After the Tichka pass 2162m, we leave the main road and take a side road to the Telouet Kasbah, which belonged to the Pacha of the Atlas, the Glaoui, and stands in ruins after the last Pasha fled the country after the departure of the French armies. In the first kasbah you will visit only a few rooms that can be seen, as much of the kasbah has been closed off because of the falling ceilings and unsafe walls. However, the tiled walls, fluted pillars, beautifully painted wooden ceilings and coloured glass windows of the reception rooms allow you to imagine what it was like in its prime.
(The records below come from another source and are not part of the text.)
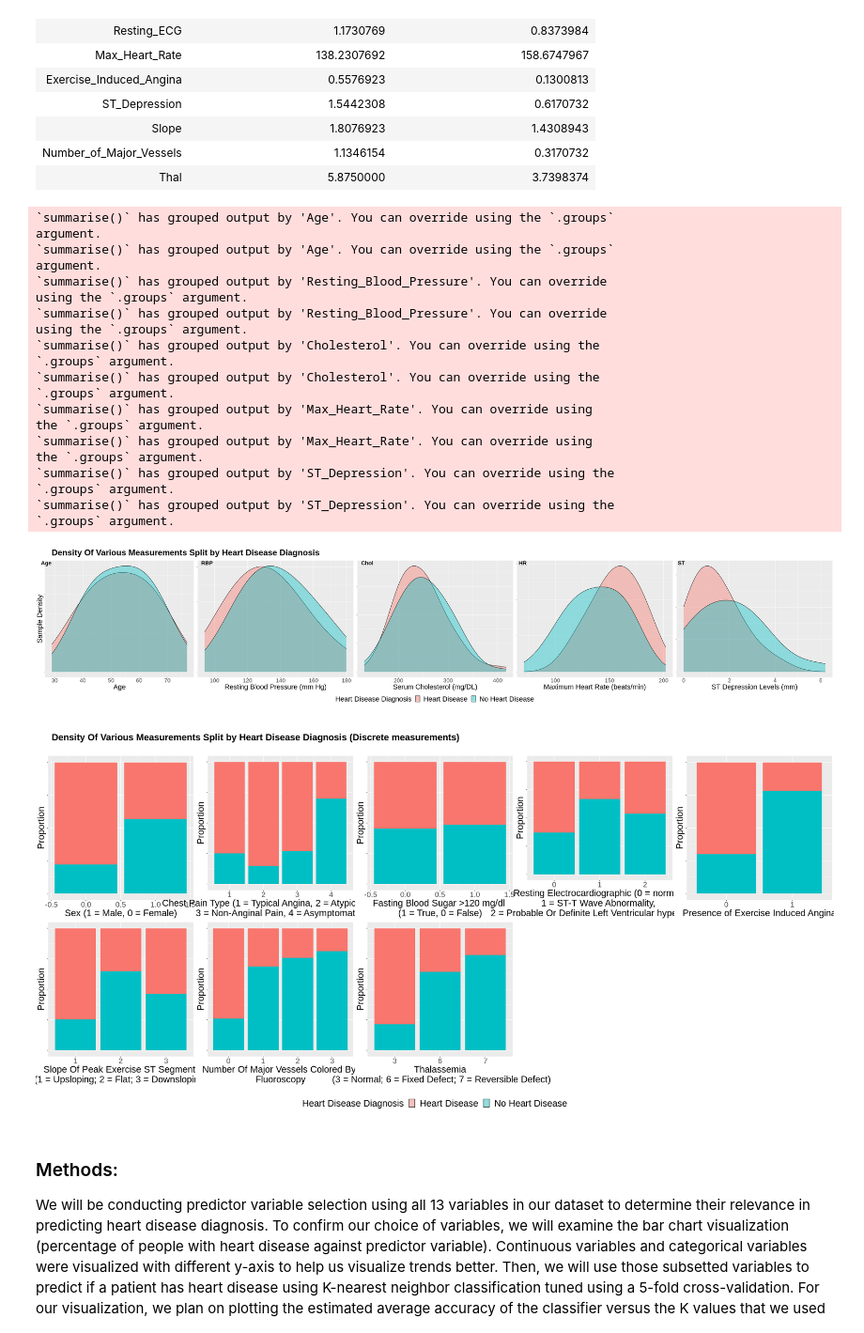
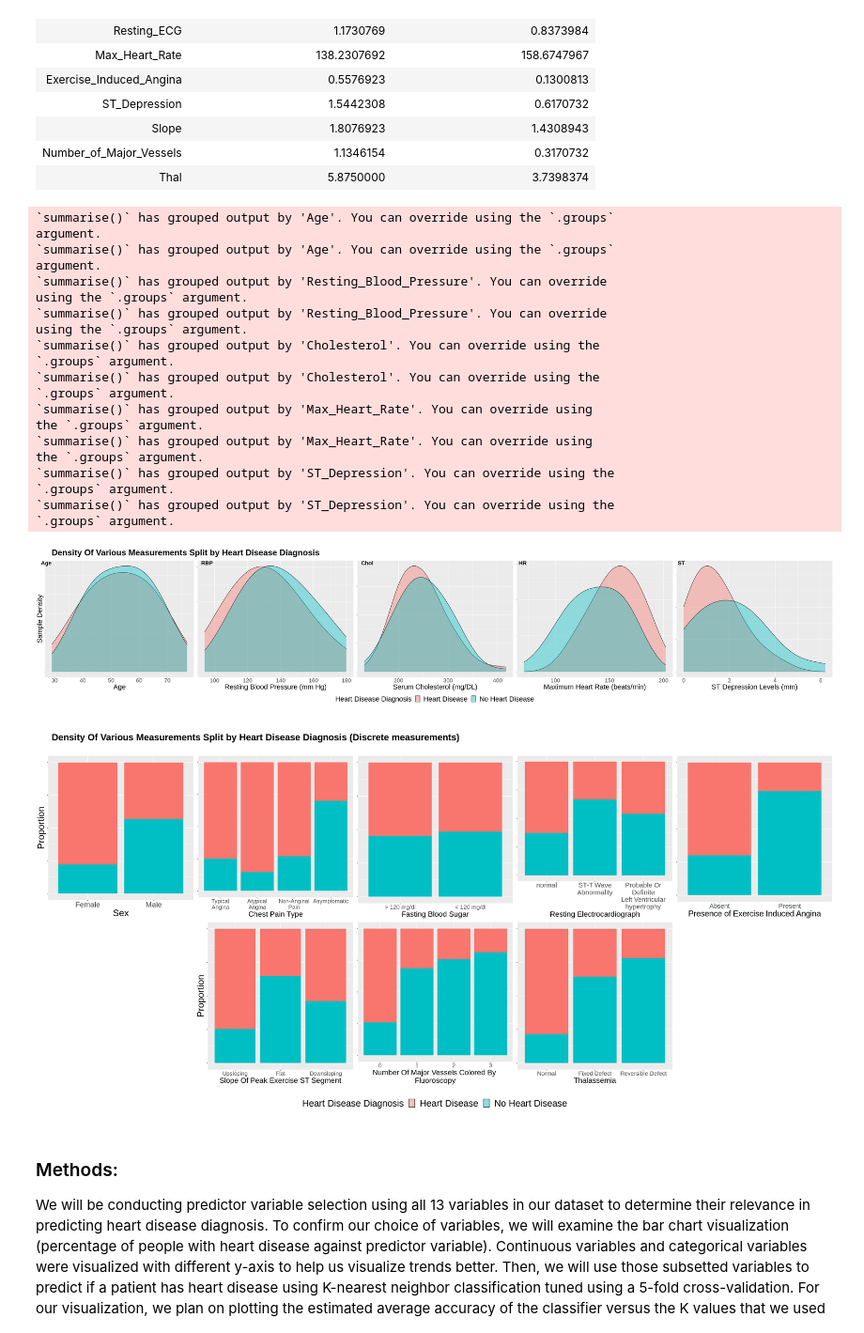
Before and after one commit to devr07/Project-DSCI100, a Jupyter notebook: projectpropsal.ipynb, the cells around one changed output. Shown: that part at 94% size. Saved outputs shown, nothing was run; the diff lists cells and outputs as text; code cells hidden in the pictures.

Commit message:
Fixed Discrete Graphs
- Fixed x/y axis labels/titles

```diff
--- a/projectpropsal.ipynb
+++ b/projectpropsal.ipynb
@@ -361,51 +379,58 @@ options(repr.plot.width=30, repr.plot.height=15)
 
 
 sex_plot <- training_data |>
-   ggplot(aes(x = Sex, fill = as_factor(Heart_Disease_Diagnosis))) +
+   ggplot(aes(x = as.factor(Sex), fill = as_factor(Heart_Disease_Diagnosis))) +
    geom_bar(position = "fill") +
-   labs(x = "Sex (1 = Male, 0 = Female)", y = "Proportion", fill = "Heart Disease Diagnosis") +
+   labs(x = "Sex", y = "Proportion", fill = "Heart Disease Diagnosis") +
+                 scale_x_discrete(labels = c('Female', 'Male')) +
                  theme(text = element_text(size = 25), legend.position = 'none', axis.text.y = element_blank())
 
 
 cp_type_plot <- training_data |>
-   ggplot(aes(x = Chest_Pain_Type, fill = as_factor(Heart_Disease_Diagnosis))) +
+   ggplot(aes(x = as.factor(Chest_Pain_Type), fill = as_factor(Heart_Disease_Diagnosis))) +
    geom_bar(position = "fill") +
-   labs(x = "Chest Pain Type (1 = Typical Angina, 2 = Atypical Angina, \n3 = Non-Anginal Pain, 4 = Asymptomatic)",
-        y = "Proportion", fill = "Heart Disease Diagnosis") +
-                 theme(text = element_text(size = 25), legend.position = 'none', axis.text.y = element_blank())
+   labs(x = "Chest Pain Type",
+        y = NULL, fill = "Heart Disease Diagnosis") +
+                 scale_x_discrete(labels = c('Typical\nAngina', 'Atypical\nAngina', 'Non-Anginal\nPain', 'Asymptomatic')) +
+                 theme(axis.title.x = element_text(size = 20), axis.text.x = element_text(size = 15), legend.position = 'none', axis.text.y = element_blank())
 
 
 fbs_plot <- training_data |>
-   ggplot(aes(x = Fasting_BloodSugar, fill = as_factor(Heart_Disease_Diagnosis))) +
+   ggplot(aes(x = as.factor(Fasting_BloodSugar), fill = as_factor(Heart_Disease_Diagnosis))) +
    geom_bar(position = "fill") +
-   labs(x = "Fasting Blood Sugar >120 mg/dl \n(1 = True, 0 = False)",
-        y = "Proportion", fill = "Heart Disease Diagnosis") +
-                 theme(text = element_text(size = 25), legend.position = 'none', axis.text.y = element_blank())
+   labs(x = "Fasting Blood Sugar",
+        y = NULL, fill = "Heart Disease Diagnosis") +
+                 scale_x_discrete(labels = c('> 120 mg/dl', '< 120 mg/dl')) +
+                 theme(text = element_text(size = 20), legend.position = 'none', axis.text.y = element_blank())
 
 
 restecg_plot <- training_data |>
-   ggplot(aes(x = Resting_ECG, fill = as_factor(Heart_Disease_Diagnosis))) +
+   ggplot(aes(x = as.factor(Resting_ECG), fill = as_factor(Heart_Disease_Diagnosis))) +
    geom_bar(position = "fill") +
-   labs(x = "Resting Electrocardiographic (0 = normal, \n1 = ST-T Wave Abnormality, \n2 = Probable Or Definite Left Ventricular hypertrophy)",
-        y = "Proportion", fill = "Heart Disease Diagnosis") +
-                 theme(text = element_text(size = 25), legend.position = 'none', axis.text.y = element_blank())
+   labs(x = "Resting Electrocardiograph",
+        y = NULL, fill = "Heart Disease Diagnosis") +
+                 scale_x_discrete(labels = c('normal', 'ST-T Wave\nAbnormality', 'Probable Or\nDefinite\nLeft Ventricular\nhypertrophy')) +
+                 theme(axis.text.x = element_text(size = 18), axis.title.x = element_text(size = 20), legend.position = 'none', axis.text.y = element_blank())
 
 bar_plot9 <- training_data |>
    ggplot(aes(x = as_factor(Exercise_Induced_Angina), fill = as_factor(Heart_Disease_Diagnosis))) +
    geom_bar(position = 'fill') +
    xlab("Presence of Exercise Induced Angina") +
-   ylab("Proportion") +
+   ylab(NULL) +
    labs(fill = "Heart Disease Diagnosis") +
-                 theme(text = element_text(size = 25), legend.position = 'none', axis.text.y = element_blank())
+                 scale_x_discrete(labels = c('Absent', 'Present')) +
+                 theme(text = element_text(size = 22), legend.position = 'none', axis.text.y = element_blank())
 
 
 bar_plot11 <- training_data |>
    ggplot(aes(x = as_factor(Slope), fill = as_factor(Heart_Disease_Diagnosis))) +
    geom_bar(position = 'fill') +
-   xlab("Slope Of Peak Exercise ST Segment \n(1 = Upsloping; 2 = Flat; 3 = Downsloping)") +
-   ylab("Proportion") +
+   xlab("Slope Of Peak Exercise ST Segment") +
+   ylab('Proportion') +
    labs(fill = "Heart Disease Diagnosis") +
-                 theme(text = element_text(size = 25), legend.position = 'none', axis.text.y = element_blank())
+                 scale_x_discrete(labels = c('Upsloping', 'Flat', 'Downsloping')) +
+                 theme(axis.title.x = element_text(size = 20), axis.title.y = element_text(size = 25), axis.text.x = element_text(size = 15),
+                       legend.position = 'none', axis.text.y = element_blank())
 
 
 bar_plot12 <- training_data |>
@@ -413,54 +438,55 @@ bar_plot12 <- training_data |>
    ggplot(aes(x = as_factor(Number_of_Major_Vessels), fill = as_factor(Heart_Disease_Diagnosis))) +
    geom_bar(position = 'fill') +
    xlab("Number Of Major Vessels Colored By \nFluoroscopy") +
-   ylab("Proportion") +
+   ylab(NULL) +
    labs(fill = "Heart Disease Diagnosis") +
-                 theme(text = element_text(size = 25), legend.position = 'none', axis.text.y = element_blank())
+                 theme(text = element_text(size = 20), legend.position = 'none', axis.text.y = element_blank())
 
 
 bar_plot13 <- training_data |>
    filter(!is.na(Thal)) |>
    ggplot(aes(x = as_factor(Thal), fill = as_factor(Heart_Disease_Diagnosis))) +
    geom_bar(position = 'fill') +
-   xlab("Thalassemia\n (3 = Normal; 6 = Fixed Defect; 7 = Reversible Defect)") +
-   ylab("Proportion") +
+   xlab("Thalassemia") +
+   ylab(NULL) +
+                 scale_x_discrete(labels = c('Normal', 'Fixed Defect', 'Reversible Defect')) +
    labs(fill = "Heart Disease Diagnosis") +
-                 theme(text = element_text(size = 25), legend.position = 'none', axis.text.y = element_blank())
+                 theme(text = element_text(size = 20), legend.position = 'none', axis.text.y = element_blank())
 
 
 
-cont_grid1 <- plot_grid(sex_plot, cp_type_plot, fbs_plot, restecg_plot, bar_plot9, bar_plot11, bar_plot12, bar_plot13,
+cont_grid1 <- plot_grid(sex_plot, cp_type_plot, fbs_plot, restecg_plot, bar_plot9, NULL, bar_plot11, bar_plot12, bar_plot13, NULL,
                        ncol = 5)
 title1 <- ggdraw() +
          draw_label('Density Of Various Measurements Split by Heart Disease Diagnosis (Discrete measurements)',
                    fontface = 'bold',
                    x = 0.02,
                    hjust = 0,
                    size = 25)
 plot_grid(title1, cont_grid1, legend_bottom, ncol = 1, rel_heights = c(0.1, 1))
 # %% [output]
 `summarise()` has grouped output by 'Age'. You can override using the `.groups`
 argument.
 `summarise()` has grouped output by 'Age'. You can override using the `.groups`
 argument.
 `summarise()` has grouped output by 'Resting_Blood_Pressure'. You can override
 using the `.groups` argument.
 `summarise()` has grouped output by 'Resting_Blood_Pressure'. You can override
 using the `.groups` argument.
 `summarise()` has grouped output by 'Cholesterol'. You can override using the
 `.groups` argument.
 `summarise()` has grouped output by 'Cholesterol'. You can override using the
 `.groups` argument.
 `summarise()` has grouped output by 'Max_Heart_Rate'. You can override using
 the `.groups` argument.
 `summarise()` has grouped output by 'Max_Heart_Rate'. You can override using
 the `.groups` argument.
 `summarise()` has grouped output by 'ST_Depression'. You can override using the
 `.groups` argument.
 `summarise()` has grouped output by 'ST_Depression'. You can override using the
 `.groups` argument.
 [figure]
-[figure, old version]
+[figure, new version]
 # %% [markdown]
 ### Methods:
 We will be conducting predictor variable selection using all 13 variables in our dataset to determine their relevance in predicting heart disease diagnosis. To confirm our choice of variables, we will examine the bar chart visualization (percentage of people with heart disease against predictor variable). Continuous variables and categorical variables were visualized with different y-axis to help us visualize trends better. Then, we will use those subsetted variables to predict if a patient has heart disease using K-nearest neighbor classification tuned using a 5-fold cross-validation.
```
Also changed, not shown: parts of 1 cell of this notebook.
From there you will continue to at Ait Ben Haddou along the newly asphalted road. Once in the village, you will get a closer look at the Kasbah's architecture with turrets on all the buildings, adorned with grilled windows and soft peach coloured walls. These traditional houses are made of adobe, highly suitable for the climat conditions of the south and the summets of the mountains because it is an efficient temperature isolator and the building materials are abundant and require no transportation or significant transformation process.The afternoon is spent exploring the UNESCO World Heritage Site of Ait Benhaddou, This is the most famous of all Moroccan kasbahs, largely due to its appearance in many Hollywood blockbusters. It was one of the most important fortress strongholds on the old Salt Road caravan routes, where traders brought slaves, gold, ivory and salt from sub-Saharan Africa to Marrakech and beyond. Before leaving Ait Benhaddou, you will take on last glimps of the village from a distant point offering a wonderful panoramic view especially under clear blue skies.